It’s been apparent for some time that the biggest obstacle in the way of Congressional passage of the kind of sweeping health-care plan most Democrats favor is paying for it. As recently as Sunday, OMB director Peter Orszag again pledged that whatever bill emerges won’t add to the federal budget deficit over the next decade.
That means Congress is going to have to raise taxes or cut spending because, despite all of the talk of “bending the cost curve,” there is no plan to do any such thing.
And that’s evident in the Obama administration’s own numbers.
Their 2010 budget submission to Congress doesn’t show any savings in governmental health-care costs from health information technology (HIT), comparative-effectiveness research, prevention, or any of the other “cost-control lite” ideas promoted by Obama aides. Meanwhile, the Medicare Trustees issued their annual update on the program’s finances last week, and it shows the cost curve rising as it always has — rapidly. And that’s after Congress has already spent billions to computerize medical records and conduct research into what someone views as “cost-effective” care. If these were the magic bullets, why didn’t the Medicare Trustees “bend” the cost curve?
No, the Democrats are stuck. They have promised to extend insurance subsidies to tens of millions of households, which will cost at least $1 trillion over the next decade. The only way to pay for such an expensive new entitlement will be to raise taxes or cut spending.
Which is why, on Monday, the Senate Finance Committee’s chairman, Max Baucus, released a white paper with a menu of tax and budget saving ideas.

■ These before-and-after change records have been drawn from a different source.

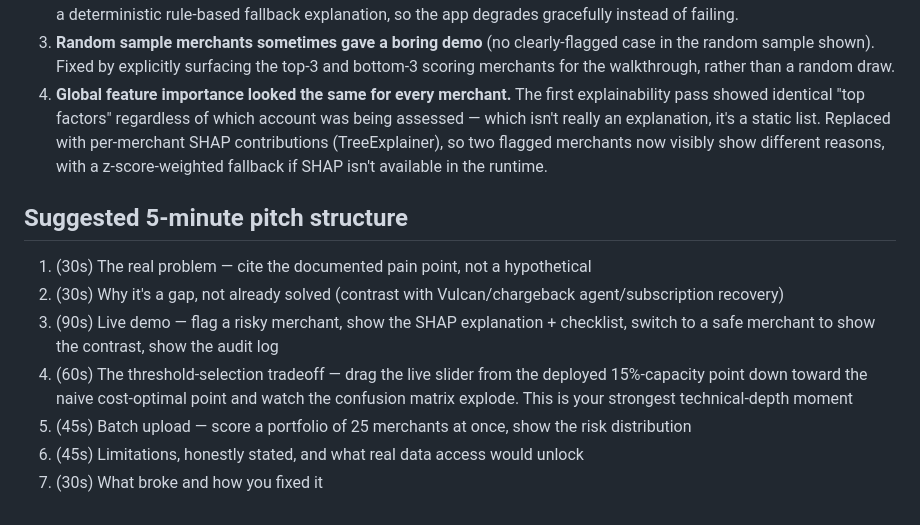
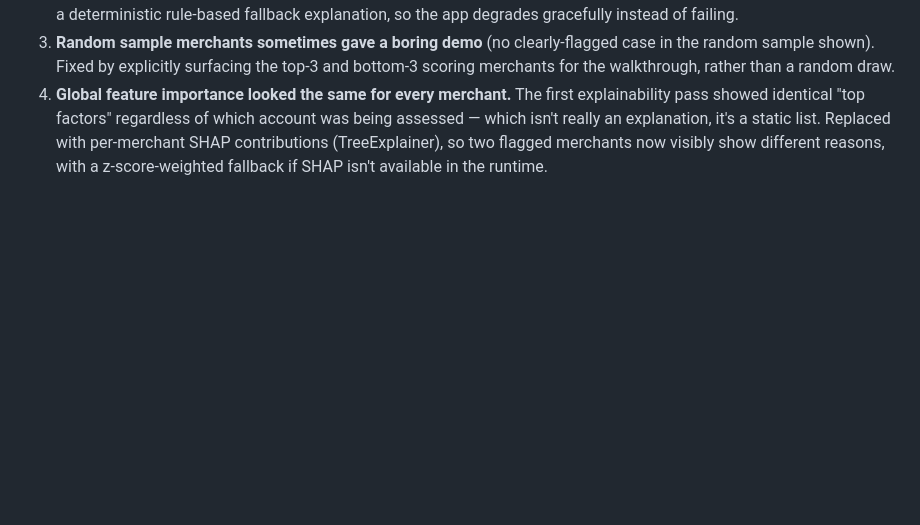
Before and after one commit to DakshrajKurki/Freeze-Risk-Guardian, a Markdown page: README.md, the part around the change. Drawn GitHub-style; blank space fills up the shorter version.

```diff
--- a/README.md
+++ b/README.md
@@ -79,13 +79,3 @@ Works without a Groq key too — falls back to a deterministic rule-based explan
 2. **App crashed on missing `groq` package/API key.** First version hard-imported the Groq client and had no fallback — meaning a live demo with no internet or an unset key would crash mid-pitch. Fixed with a try/except import guard and a deterministic rule-based fallback explanation, so the app degrades gracefully instead of failing.
 3. **Random sample merchants sometimes gave a boring demo** (no clearly-flagged case in the random sample shown). Fixed by explicitly surfacing the top-3 and bottom-3 scoring merchants for the walkthrough, rather than a random draw.
 4. **Global feature importance looked the same for every merchant.** The first explainability pass showed identical "top factors" regardless of which account was being assessed — which isn't really an explanation, it's a static list. Replaced with per-merchant SHAP contributions (TreeExplainer), so two flagged merchants now visibly show different reasons, with a z-score-weighted fallback if SHAP isn't available in the runtime.
-
-## Suggested 5-minute pitch structure
-
-1. (30s) The real problem — cite the documented pain point, not a hypothetical
-2. (30s) Why it's a gap, not already solved (contrast with Vulcan/chargeback agent/subscription recovery)
-3. (90s) Live demo — flag a risky merchant, show the SHAP explanation + checklist, switch to a safe merchant to show the contrast, show the audit log
-4. (60s) The threshold-selection tradeoff — drag the live slider from the deployed 15%-capacity point down toward the naive cost-optimal point and watch the confusion matrix explode. This is your strongest technical-depth moment
-5. (45s) Batch upload — score a portfolio of 25 merchants at once, show the risk distribution
-6. (45s) Limitations, honestly stated, and what real data access would unlock
-7. (30s) What broke and how you fixed it
```
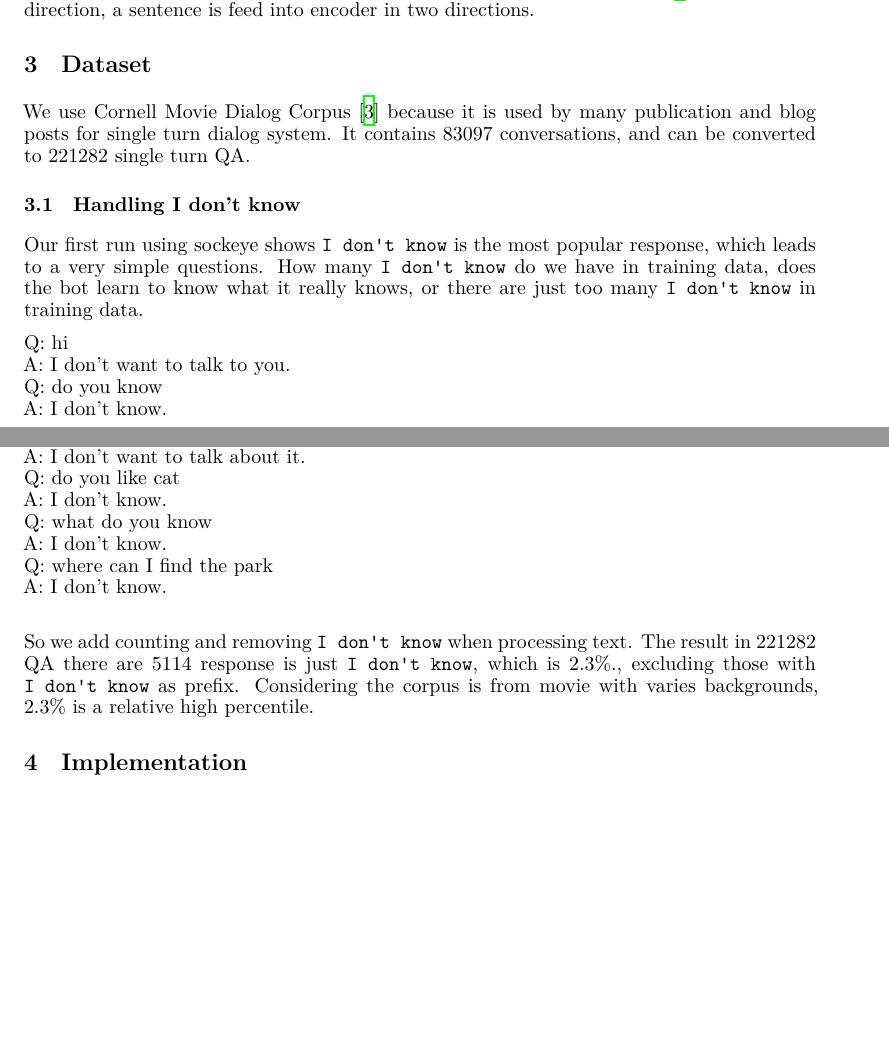
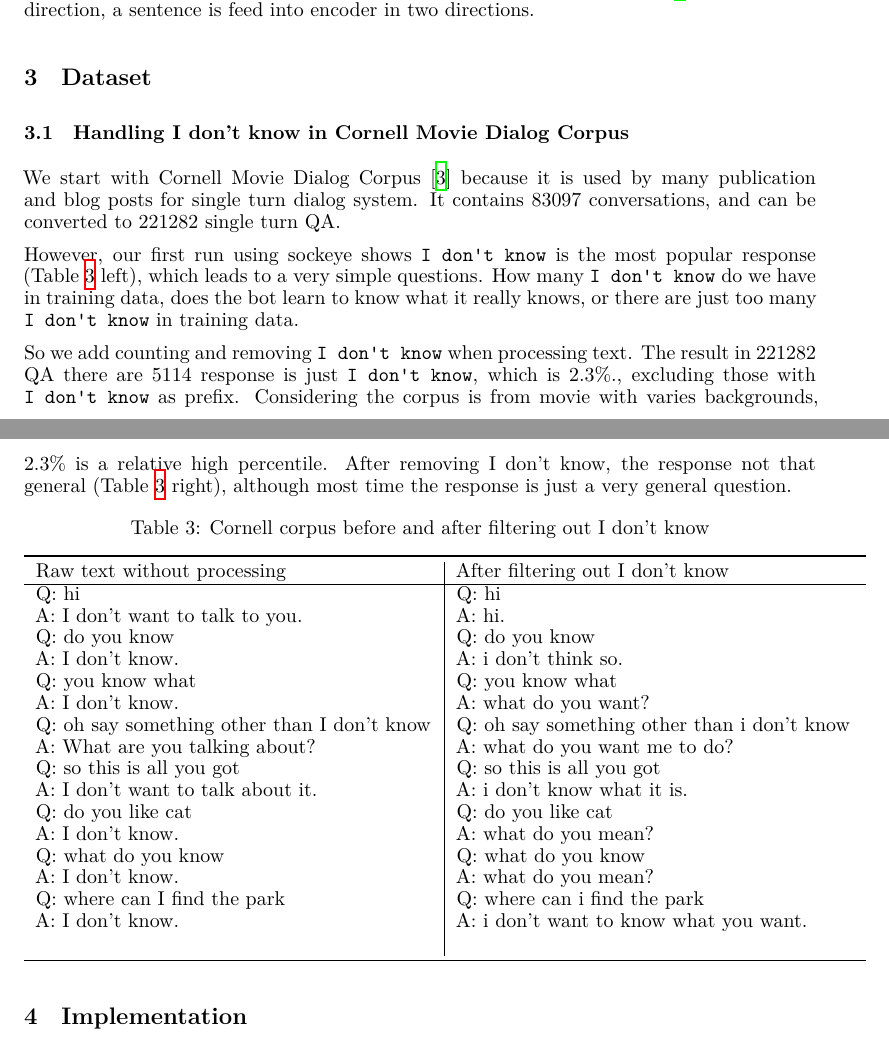
Before and after one commit to at15/snowbot, a LaTeX paper (doc/report/report.tex): two parts of pages 3 and 4 of 5, joined at a grey line, cut so that both start at the same text, the shorter picture padded with empty space. Compiled offline with XeLaTeX.

Commit message:
[doc][report] Put dialog into table #20

```diff
--- a/doc/report/report.tex
+++ b/doc/report/report.tex
@@ -177,18 +177,12 @@ and with bi-direction, a sentence is feed into encoder in two directions.
 \section{Dataset}
 \label{sec:dataset}
 
-We use Cornell Movie Dialog Corpus~\cite{data:cornell} because it is used by many publication and blog posts for single turn dialog system.
+\subsection{Handling I don't know in Cornell Movie Dialog Corpus}
+\label{subsec:idk}
+
+We start with Cornell Movie Dialog Corpus~\cite{data:cornell} because it is used by many publication and blog posts for single turn dialog system.
 It contains 83097 conversations, and can be converted to 221282 single turn QA.
 
-\subsection{Handling I don't know}
-\label{subsec:idk}
-
-Our first run using sockeye shows \verb+I don't know+ is the most popular response,
+However, our first run using sockeye shows \verb+I don't know+ is the most popular response (Table \ref{table:cornell-idk} left),
 which leads to a very simple questions. How many \verb+I don't know+ do we have in training data,
 does the bot learn to know what it really knows, or there are just too many \verb+I don't know+ in training data.
-
-Q: hi \\
-A: I don't want to talk to you. \\
-Q: do you know \\
-A: I don't know. \\
-Q: you know what \\
@@ -198,15 +189,55 @@ A: What are you talking about? \\
-Q: so this is all you got \\
-A: I don't want to talk about it. \\
-Q: do you like cat \\
-A: I don't know. \\
-Q: what do you know \\
-A: I don't know. \\
-Q: where can I find the park \\
-A: I don't know. \\
 
 So we add counting and removing \verb+I don't know+ when processing text.
 The result in 221282 QA there are 5114 response is just \verb+I don't know+, which is 2.3\%., excluding those with \verb+I don't know+ as prefix.
 Considering the corpus is from movie with varies backgrounds, 2.3\% is a relative high percentile.
+After removing I don't know, the response not that general (Table \ref{table:cornell-idk} right), although most time the
+response is just a very general question.
+
+\begin{table}[h]
+    \caption{Cornell corpus before and after filtering out I don't know}
+    \label{table:cornell-idk}
+    \centering
+\begin{tabular}{p{70mm}|p{70mm}}
+  \toprule
+  Raw text without processing & After filtering out I don't know \\
+  \hline
+  Q: hi \newline
+A: I don't want to talk to you. \newline
+Q: do you know \newline
+A: I don't know. \newline
+Q: you know what \newline
+A: I don't know. \newline
+Q: oh say something other than I don't know \newline
+A: What are you talking about? \newline
+Q: so this is all you got \newline
+A: I don't want to talk about it. \newline
+Q: do you like cat \newline
+A: I don't know. \newline
+Q: what do you know \newline
+A: I don't know. \newline
+Q: where can I find the park \newline
+A: I don't know. \newline
+  &
+Q: hi \newline
+A: hi. \newline
+Q: do you know \newline
+A: i don't think so. \newline
+Q: you know what \newline
+A: what do you want? \newline
+Q: oh say something other than i don't know \newline
+A: what do you want me to do? \newline
+Q: so this is all you got \newline
+A: i don't know what it is. \newline
+Q: do you like cat \newline
+A: what do you mean? \newline
+Q: what do you know \newline
+A: what do you mean? \newline
+Q: where can i find the park \newline
+A: i don't want to know what you want. \newline
+  \\
+  \bottomrule
+\end{tabular}
+\end{table}
 
 \section{Implementation}
 \label{sec:implementation}
```
Also changed, not shown: doc/report/dialogs.txt (+22 -0 lines), doc/report/report.tex (3 more changed lines), 2 other files.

It’s not a pretty list. There’s the possibility of large tax hikes on beer and soft drinks — just as Americans are heading out to ballparks and lake houses. And then there’s the arbitrary fee cuts for hospitals and doctors, which will only shift more costs onto private payers. This is not change. It’s simply a rounding up of the usual budget-cutting suspects. But, this time, they would pay for the largest expansion of government in history, not reduce the deficit.
For weeks, Senator Baucus has also hinted that he would like to raise more revenue by changing the tax treatment of employer-paid health insurance. Of course, this is the one idea with the potential to appeal to some Republicans because they rightly view the status quo as unacceptable. Today, there is no limit on the amount an employer can pay for job-based insurance, but individuals buying coverage on their own don’t get a similar break.
Conservatives shouldn’t get their hopes up that a sensible reform of the tax treatment of insurance is possible this year. The Baucus white paper does in fact mention, as one possibility, putting a broadly applicable cap on the amount that could be excluded from taxes each year. But the paper also mentions that a cap might be imposed just on upper-income households (such as couples with incomes exceeding $400,000) and that union-negotiated plans might be exempt altogether for the duration of a collectively-bargained agreement. These “details” would render the whole idea useless. The loopholes would be expanded and extended. Much less revenue would be raised. And, most importantly, nothing would change in the health sector as too few consumers would feel the pinch from insurance premiums exceeding the cap.
Democrats in Congress are bravely marching ahead with their plans to pass a $1 trillion-plus health-care plan. To succeed, they have to get their rank and file members to support massive tax hikes and arbitrary price controls in Medicare. If nothing else, the latest white paper from Senator Baucus should makes it clear that Republicans have nothing to gain by helping them.